[Extracted data — start]
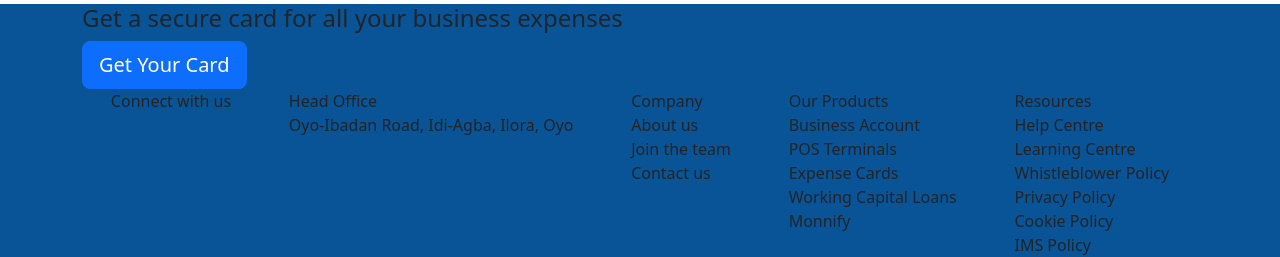
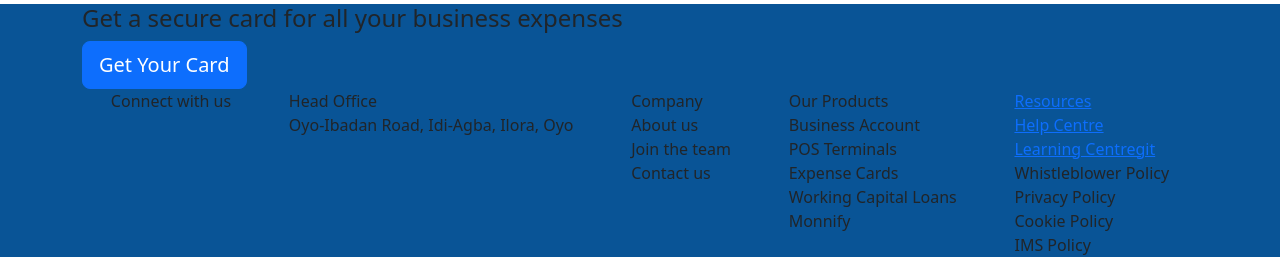
Before and after one commit to Lymyn22/Moniepointproj, a plain HTML site: page index.html in a window 1280 px wide. Shown: the part 5547-5804 px from the top of the page. Drawn offline with nearby package versions, Linux system fonts and the light colour scheme.

Commit message:
Correct continuation of the Assignment

```diff
--- a/index.html
+++ b/index.html
@@ -219,9 +219,9 @@
         </div>
 
         <div class="footest">
-          <div>Resources</div>
-          <div>Help Centre</div>
-          <div>Learning Centre</div>
+          <div><a href="">Resources</a></div>
+          <div><a href="">Help Centre</a></div>
+          <div><a href="">Learning Centregit </a></div>
           <div>Whistleblower Policy</div>
           <div>Privacy Policy</div>
           <div>Cookie Policy</div>
```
[Extracted data — finish]
(Assignment): Output each record above word for word, leaving out images.

(Solution for this task):
Before and after one commit to Lymyn22/Moniepointproj, a plain HTML site: page index.html in a window 1280 px wide. Shown: the part 5547-5804 px from the top of the page. Drawn offline with nearby package versions, Linux system fonts and the light colour scheme.

Commit message:
Correct continuation of the Assignment

```diff
--- a/index.html
+++ b/index.html
@@ -219,9 +219,9 @@
         </div>
 
         <div class="footest">
-          <div>Resources</div>
-          <div>Help Centre</div>
-          <div>Learning Centre</div>
+          <div><a href="">Resources</a></div>
+          <div><a href="">Help Centre</a></div>
+          <div><a href="">Learning Centregit </a></div>
           <div>Whistleblower Policy</div>
           <div>Privacy Policy</div>
           <div>Cookie Policy</div>
```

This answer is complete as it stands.